Igneous rocks are rocks that have formed out of magma (molten rock). The two types of igneous rocks most common on Earth are called granite and basalt. Granite is a rock that typically looks pink and white with black specks. Basalt generally just looks black.
Igneous Rock Types by Chemical Composition
Granite and basalt are at opposite ends of a chemical composition range defined by percentage of silicon. Rocks composed of over 65% silicon are called felsic, which is short for “has lots of feldspar” (feldspar is a type of mineral). Rocks with less than 50% silicon are called mafic, or “magnesium-ferric” (ferric means iron), and less than 45% silicon are ultramafic. Rocks between 50% and 65% are just called “intermediate.”
The amount of sillicon plays a major role in determining which minerals the rock has. Mafic minerals have proportionally the least silicon, while felsic minerals have the most. Mafic and felsic are also at opposite ends of a range of melting/freezing temperatures. Mafic minerals have the highest melting/freezing points, while felsic minerals have the lowest. In a cooling body of magma, the most mafic minerals crystallize first and the most felsic ones last, in an order known as Bowen’s reaction series.
Roughly in order from mafic to felsic, the most common minerals are: olivine, pyroxenes such as augite, calcium-rich feldspar (plagioclase), amphiboles such as hornblende, the mica biotite, sodium-rich feldspar (also plagioclase), potassium-rich feldspar (orthoclase), the mica muscovite, and quartz.
To summarize, the two types of igneous rocks by chemical composition are felsic and mafic. Granite - typically composed of orthoclase, hornblende, biotite, and quartz - is a felsic rock type. Basalt is mostly olivine, augite, and calcium-rich plagioclase, therefore mafic.
Igneous Rock Types By Grain Size
Igneous rocks can also be classified according to the average size of their individual mineral grains. A grain size of one millimeter or more is considered coarse-grained, and the minerals are easy to see and identify. Less than one millimeter is fine-grained. Usually you need some form of magnification, such as a hand lens or microscope, to identify the minerals in a fine-grained rock. Granite is a coarse-grained rock, while basalt is fine-grained.

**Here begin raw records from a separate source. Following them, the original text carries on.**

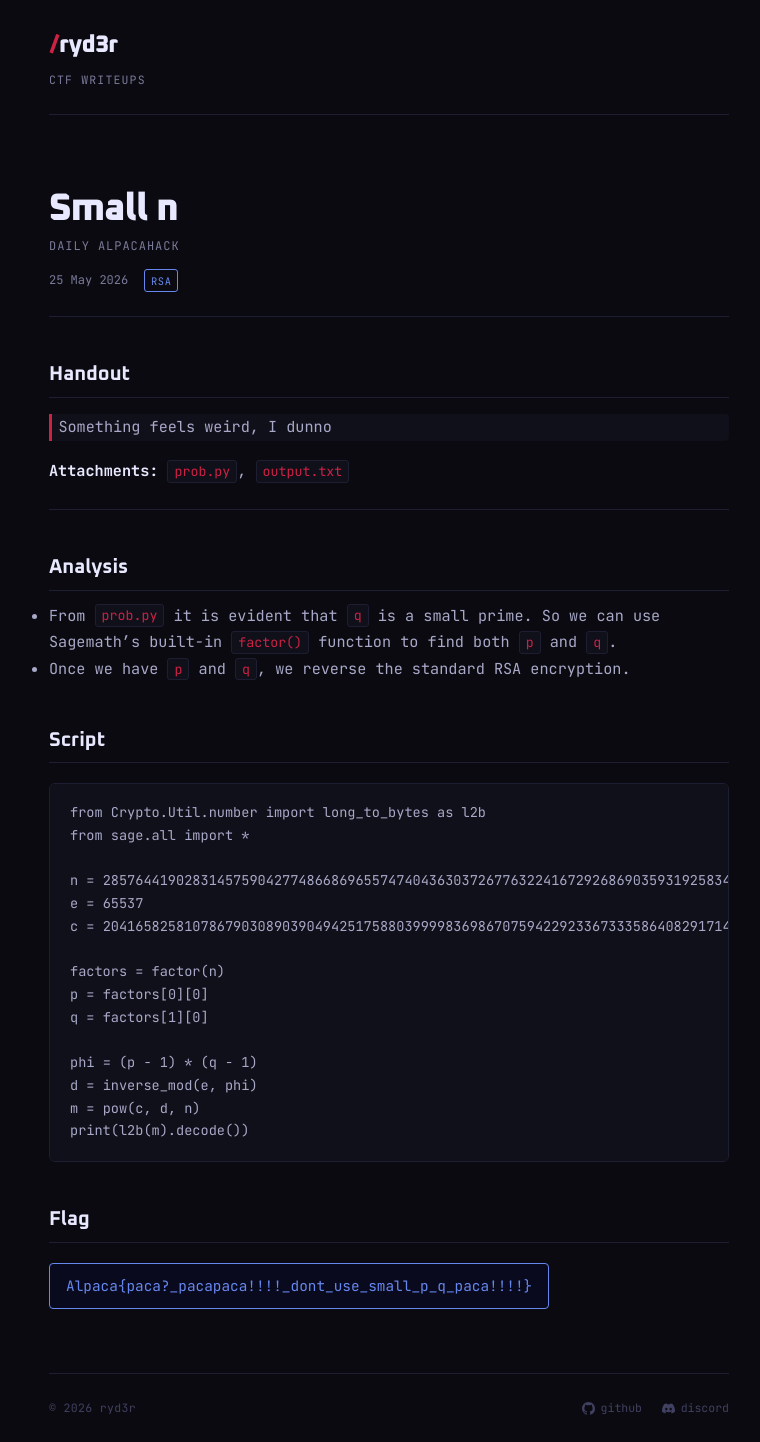
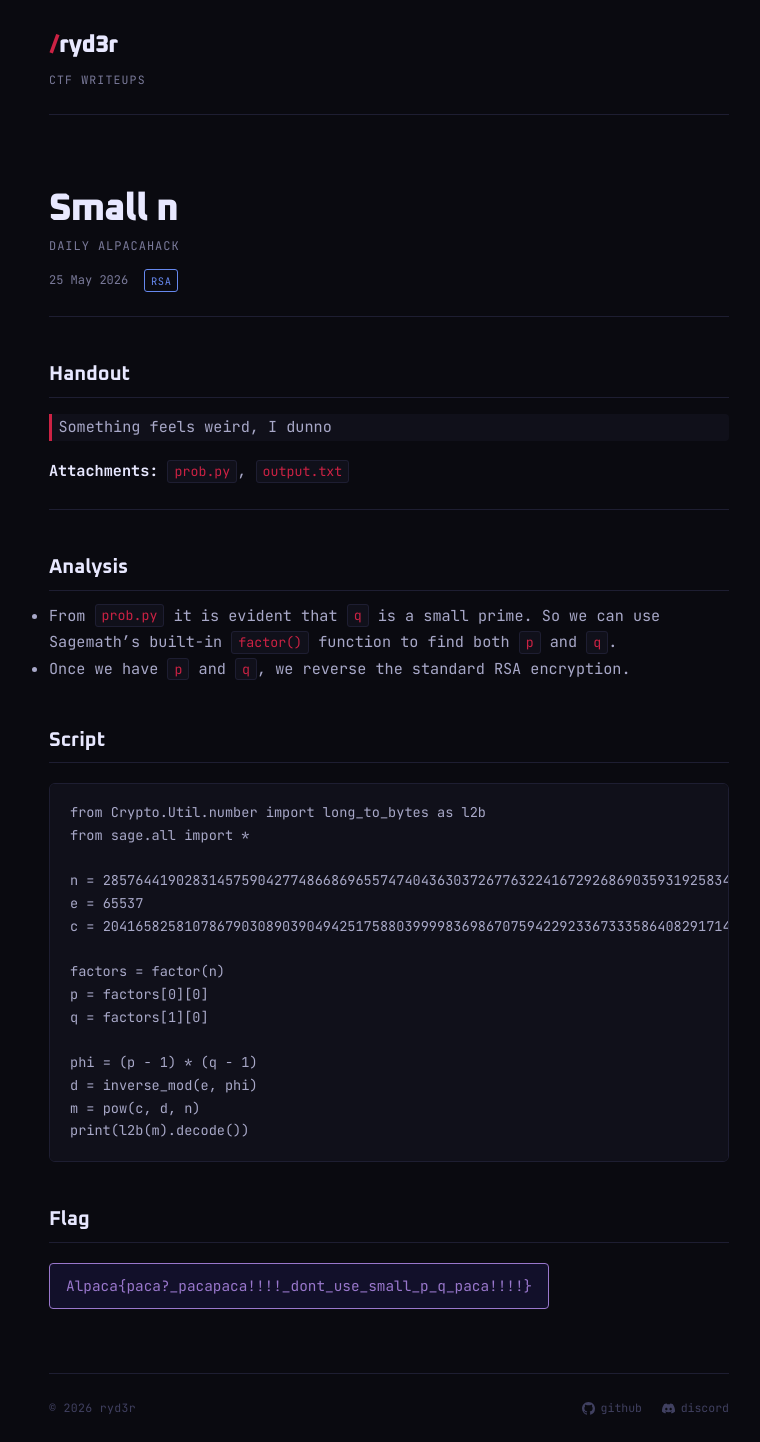
Before and after one commit to 1tsryd3r/1tsryd3r.github.io, a Jekyll site: the page built from _posts/2026-05-25-Small-n.md, in a window 1280 px wide. Shown: the whole page, without its empty margins (251-1011 px from the left). Built offline with Jekyll 4.4.1, drawn with Linux system fonts in a browser that asks for light colours.

Commit message:
fix: flag colouring again

```diff
--- a/assets/css/main.css
+++ b/assets/css/main.css
@@ -270,9 +270,9 @@ header {
     display: inline-block;
     font-family: var(--mono);
     font-size: 0.9rem;
-    background: #0a0a1f;
-    border: 1px solid var(--accent2);
-    color: var(--accent2);
+    background: #12102a;
+    border: 1px solid #9977cc;
+    color: #9977cc;
     padding: 0.6rem 1rem;
     border-radius: 4px;
     margin-top: 0.5rem;
```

Grain size comes from how slowly the body of magma (or lava) cooled and solidified. A slower cooling time means minerals have more time to form larger crystals. Igneous rocks with no grains at all are called obsidian. These cooled so fast that nothing had time to crystallize. Obsidian is technically glass rather than rock.
The Six Types of Igneous Rocks
To recap, granite is a coarse-grained felsic rock, while basalt is a fine-grained mafic rock. All of the other combinations have names too. A coarse-grained mafic rock is called gabbro, and a fine-grained felsic rock is called rhyolite. There are also names for the intermediates: diorite if it’s coarse-grained, andesite if it’s fine-grained.
So there are actually six types of igneous rocks. (Seven if you also count ultramafic, which is always coarse-grained and almost always entirely olivine and pyroxenes with no feldspars.) Some geologists subdivide these even farther, but the six official arbitrary categories are granite, diorite, gabbro, rhyolite, andesite, and basalt.
Igneous Rock Types by Formation
Igneous rocks can also be classified as intrusive or extrusive. Intrusive rocks come from a body of magma that cooled and solidified deep underground, generally over millions of years. Intrusive rocks are usually coarse-grained; minerals have plenty of time to grow when cooling is slow. Once completely solidified, the entire body of rock is called a pluton or batholith (basically a very large pluton). Most plutons are made of granite.
Extrusive rocks come from volcanoes. Magma that reaches the Earth’s surface - called lava - is suddenly exposed to much lower temperatures and pressures than deep underground. Because lava cools and solidifies rapidly, extrusive rocks are usually fine-grained. Basalt is the most common type of extrusive rock.
Extrusive rocks can also be porphyritic, which means they have coarse-grained minerals embedded in a fine-grained matrix. Since different minerals have different melting/freezing points, some can start crystallizing before others and get a head start on growth.
References and Photo Credits
Plummer, Charles C. and McGeary, David. Physical Geology 5th ed. 1991.
Dana, James D. Manual of Mineralogy 20th ed. Revised by Cornelis Klein and Cornelius S. Hurlbut Jr. 1985.
Granite image by Friman, used under CC-A-SA 3.0 Unported license
Basalt image by U.S. Geological Survey, public domain
Rock types diagram by article author
This post is part of the series: The Basics About Igneous Rocks and Minerals
Learn how igneous rocks are classified, and how they form from magma, in this series of articles.